WHAT TO WORK ON: What this exercise needs is every entry restated as written, with no pictures.

TASK DATA:
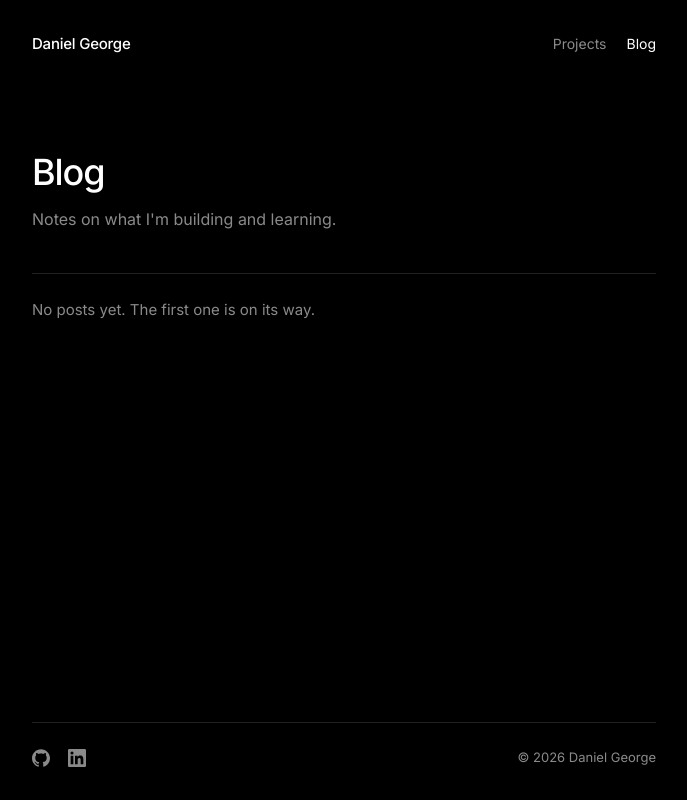
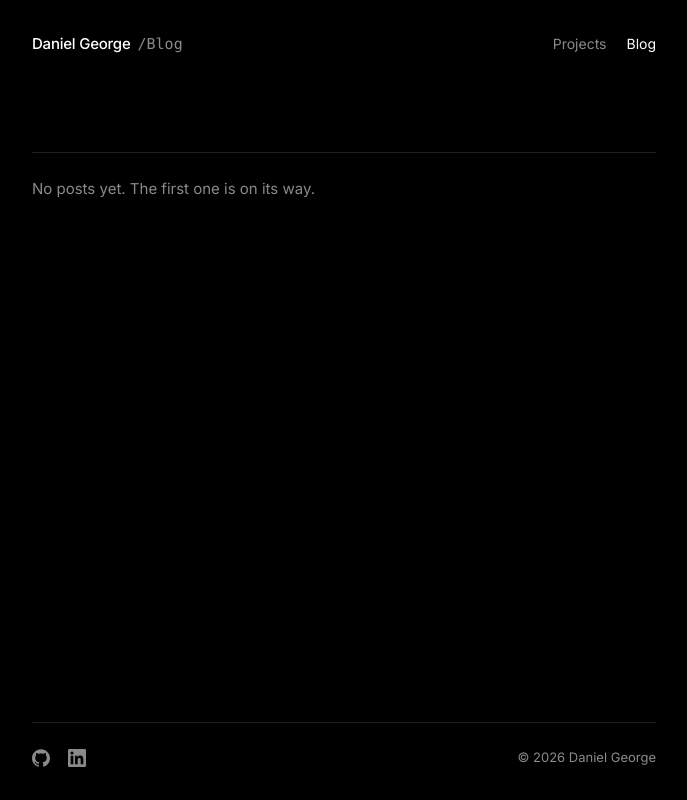
Before and after one commit to othema/othema.github.io, a SvelteKit app: page /blog in a window 1280 px wide. Shown: the whole page, without its empty margins (296-983 px from the left). Built offline with nearby package versions, Linux system fonts and the light colour scheme.

Commit message:
style: show section breadcrumb in navbar
Add a muted monospace section label beside the wordmark and hide duplicate page headings while keeping accessible h1 elements.

```diff
--- a/src/routes/+layout.svelte
+++ b/src/routes/+layout.svelte
@@ -18,6 +18,8 @@
 	const isActive = (href: string) =>
 		page.url.pathname === href || page.url.pathname.startsWith(`${href}/`);
 
+	const currentSection = $derived(nav.find((item) => isActive(item.href))?.label);
+
 	const year = new Date().getFullYear();
 </script>
 
@@ -27,7 +29,12 @@
 
 <div class="shell">
 	<header class="site-header">
-		<a class="wordmark" href={resolve('/')}>{site.name}</a>
+		<div class="brand">
+			<a class="wordmark" href={resolve('/')}>{site.name}</a>
+			{#if currentSection}
+				<span class="section" aria-hidden="true">/{currentSection}</span>
+			{/if}
+		</div>
 
 		<nav aria-label="Primary">
 			{#each nav as item (item.href)}
@@ -71,10 +78,25 @@
 		padding-block: 2rem;
 	}
 
+	.brand {
+		display: flex;
+		align-items: baseline;
+		gap: 0.4375rem;
+	}
+
 	.wordmark {
 		font-size: 0.9375rem;
 		font-weight: 500;
 		letter-spacing: -0.015em;
+	}
+
+	.section {
+		font-family:
+			ui-monospace, SFMono-Regular, Menlo, Monaco, Consolas, 'Liberation Mono', 'Courier New',
+			monospace;
+		font-size: 0.9375rem;
+		font-weight: 500;
+		color: var(--muted);
 	}
 
 	nav {
--- a/src/routes/blog/+page.svelte
+++ b/src/routes/blog/+page.svelte
@@ -5,30 +5,13 @@
 <Meta title="Blog" description="Notes and writing by Daniel George." />
 
 <div class="page">
-	<header class="page-header">
-		<h1>Blog</h1>
-		<p>Notes on what I'm building and learning.</p>
-	</header>
+	<h1 class="visually-hidden">Blog</h1>
 
 	<!-- TODO: add blog posts and post routes here. -->
 	<p class="empty">No posts yet. The first one is on its way.</p>
 </div>
 
 <style>
-	.page-header {
-		padding-bottom: 2.5rem;
-	}
-
-	h1 {
-		margin-bottom: 0.875rem;
-		font-size: clamp(1.75rem, 1.5rem + 1vw, 2.25rem);
-	}
-
-	.page-header p {
-		max-width: 36ch;
-		color: var(--muted);
-	}
-
 	.empty {
 		padding-top: 1.5rem;
 		border-top: 1px solid var(--border);
```
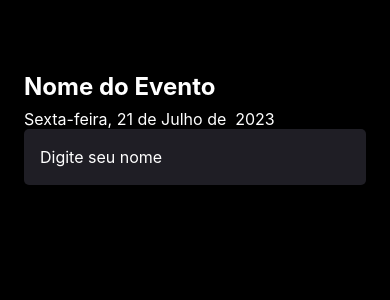
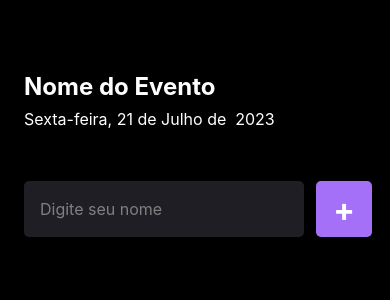
Before and after one commit to LucasAccurcio/iamhere-react-native, a React Native app: screen / in a window 390 px wide. Shown: the top 300 px of the page. Built offline with nearby package versions, Linux system fonts and the light colour scheme.

Commit message:
feat: input and button

```diff
--- a/src/screens/Home/index.tsx
+++ b/src/screens/Home/index.tsx
@@ -1,14 +1,30 @@
 import { StatusBar } from 'expo-status-bar';
-import { Text, TextInput, View } from 'react-native';
+import { Text, TextInput, Touchable, TouchableOpacity, View } from 'react-native';
 import { styles } from './styles';
 
 export function Home() {
+
+  function handleParticipantAdd(): void {
+    console.log("Adicionando participante");
+  }
+
   return (
     <View style={styles.container}>
       <Text style={styles.eventName}>Nome do Evento</Text>
       <Text style={styles.eventDate}>Sexta-feira, 21 de Julho de  2023</Text>
-      <TextInput style={styles.input} placeholder="Digite seu nome" />
-      <StatusBar style="auto" />
+
+      <View style={styles.form}>
+        <TextInput
+          style={styles.input}
+          placeholder="Digite seu nome"
+          placeholderTextColor={'#808080'}
+        />
+        <StatusBar style="auto" />
+
+        <TouchableOpacity style={styles.button} onPress={handleParticipantAdd}>
+          <Text style={styles.buttonText}>+</Text>
+        </TouchableOpacity>
+      </View>
     </View>
   );
 }
--- a/src/screens/Home/styles.ts
+++ b/src/screens/Home/styles.ts
@@ -19,12 +19,34 @@
 		marginTop: 8,
 	},
 	input: {
+		flex: 1,
 		height: 56,
 		backgroundColor: '#1F1E25',
 		borderRadius: 5,
 		color: '#FFF',
 		padding: 16,
 		fontSize: 16,
-
-  }
+		marginTop: 16,
+		marginRight: 12,
+	},
+	button: {
+		height: 56,
+		backgroundColor: '#A370F7',
+		borderRadius: 5,
+		flexDirection: 'row',
+		justifyContent: 'center',
+		alignItems: 'center',
+		marginTop: 16,
+		width: 56,
+	},
+	buttonText: {
+		color: '#FFF',
+		fontSize: 32,
+		fontWeight: 'bold',
+	},
+	form: {
+		flexDirection: 'row',
+		marginTop: 36,
+		marginBottom: 42,
+	},
 });
```
Lines whose indentation alone changed are shown as unchanged.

TASK SOLUTION:
Before and after one commit to othema/othema.github.io, a SvelteKit app: page /blog in a window 1280 px wide. Shown: the whole page, without its empty margins (296-983 px from the left). Built offline with nearby package versions, Linux system fonts and the light colour scheme.

Commit message:
style: show section breadcrumb in navbar
Add a muted monospace section label beside the wordmark and hide duplicate page headings while keeping accessible h1 elements.

```diff
--- a/src/routes/+layout.svelte
+++ b/src/routes/+layout.svelte
@@ -18,6 +18,8 @@
 	const isActive = (href: string) =>
 		page.url.pathname === href || page.url.pathname.startsWith(`${href}/`);
 
+	const currentSection = $derived(nav.find((item) => isActive(item.href))?.label);
+
 	const year = new Date().getFullYear();
 </script>
 
@@ -27,7 +29,12 @@
 
 <div class="shell">
 	<header class="site-header">
-		<a class="wordmark" href={resolve('/')}>{site.name}</a>
+		<div class="brand">
+			<a class="wordmark" href={resolve('/')}>{site.name}</a>
+			{#if currentSection}
+				<span class="section" aria-hidden="true">/{currentSection}</span>
+			{/if}
+		</div>
 
 		<nav aria-label="Primary">
 			{#each nav as item (item.href)}
@@ -71,10 +78,25 @@
 		padding-block: 2rem;
 	}
 
+	.brand {
+		display: flex;
+		align-items: baseline;
+		gap: 0.4375rem;
+	}
+
 	.wordmark {
 		font-size: 0.9375rem;
 		font-weight: 500;
 		letter-spacing: -0.015em;
+	}
+
+	.section {
+		font-family:
+			ui-monospace, SFMono-Regular, Menlo, Monaco, Consolas, 'Liberation Mono', 'Courier New',
+			monospace;
+		font-size: 0.9375rem;
+		font-weight: 500;
+		color: var(--muted);
 	}
 
 	nav {
--- a/src/routes/blog/+page.svelte
+++ b/src/routes/blog/+page.svelte
@@ -5,30 +5,13 @@
 <Meta title="Blog" description="Notes and writing by Daniel George." />
 
 <div class="page">
-	<header class="page-header">
-		<h1>Blog</h1>
-		<p>Notes on what I'm building and learning.</p>
-	</header>
+	<h1 class="visually-hidden">Blog</h1>
 
 	<!-- TODO: add blog posts and post routes here. -->
 	<p class="empty">No posts yet. The first one is on its way.</p>
 </div>
 
 <style>
-	.page-header {
-		padding-bottom: 2.5rem;
-	}
-
-	h1 {
-		margin-bottom: 0.875rem;
-		font-size: clamp(1.75rem, 1.5rem + 1vw, 2.25rem);
-	}
-
-	.page-header p {
-		max-width: 36ch;
-		color: var(--muted);
-	}
-
 	.empty {
 		padding-top: 1.5rem;
 		border-top: 1px solid var(--border);
```
Before and after one commit to LucasAccurcio/iamhere-react-native, a React Native app: screen / in a window 390 px wide. Shown: the top 300 px of the page. Built offline with nearby package versions, Linux system fonts and the light colour scheme.

Commit message:
feat: input and button

```diff
--- a/src/screens/Home/index.tsx
+++ b/src/screens/Home/index.tsx
@@ -1,14 +1,30 @@
 import { StatusBar } from 'expo-status-bar';
-import { Text, TextInput, View } from 'react-native';
+import { Text, TextInput, Touchable, TouchableOpacity, View } from 'react-native';
 import { styles } from './styles';
 
 export function Home() {
+
+  function handleParticipantAdd(): void {
+    console.log("Adicionando participante");
+  }
+
   return (
     <View style={styles.container}>
       <Text style={styles.eventName}>Nome do Evento</Text>
       <Text style={styles.eventDate}>Sexta-feira, 21 de Julho de  2023</Text>
-      <TextInput style={styles.input} placeholder="Digite seu nome" />
-      <StatusBar style="auto" />
+
+      <View style={styles.form}>
+        <TextInput
+          style={styles.input}
+          placeholder="Digite seu nome"
+          placeholderTextColor={'#808080'}
+        />
+        <StatusBar style="auto" />
+
+        <TouchableOpacity style={styles.button} onPress={handleParticipantAdd}>
+          <Text style={styles.buttonText}>+</Text>
+        </TouchableOpacity>
+      </View>
     </View>
   );
 }
--- a/src/screens/Home/styles.ts
+++ b/src/screens/Home/styles.ts
@@ -19,12 +19,34 @@
 		marginTop: 8,
 	},
 	input: {
+		flex: 1,
 		height: 56,
 		backgroundColor: '#1F1E25',
 		borderRadius: 5,
 		color: '#FFF',
 		padding: 16,
 		fontSize: 16,
-
-  }
+		marginTop: 16,
+		marginRight: 12,
+	},
+	button: {
+		height: 56,
+		backgroundColor: '#A370F7',
+		borderRadius: 5,
+		flexDirection: 'row',
+		justifyContent: 'center',
+		alignItems: 'center',
+		marginTop: 16,
+		width: 56,
+	},
+	buttonText: {
+		color: '#FFF',
+		fontSize: 32,
+		fontWeight: 'bold',
+	},
+	form: {
+		flexDirection: 'row',
+		marginTop: 36,
+		marginBottom: 42,
+	},
 });
```
Lines whose indentation alone changed are shown as unchanged.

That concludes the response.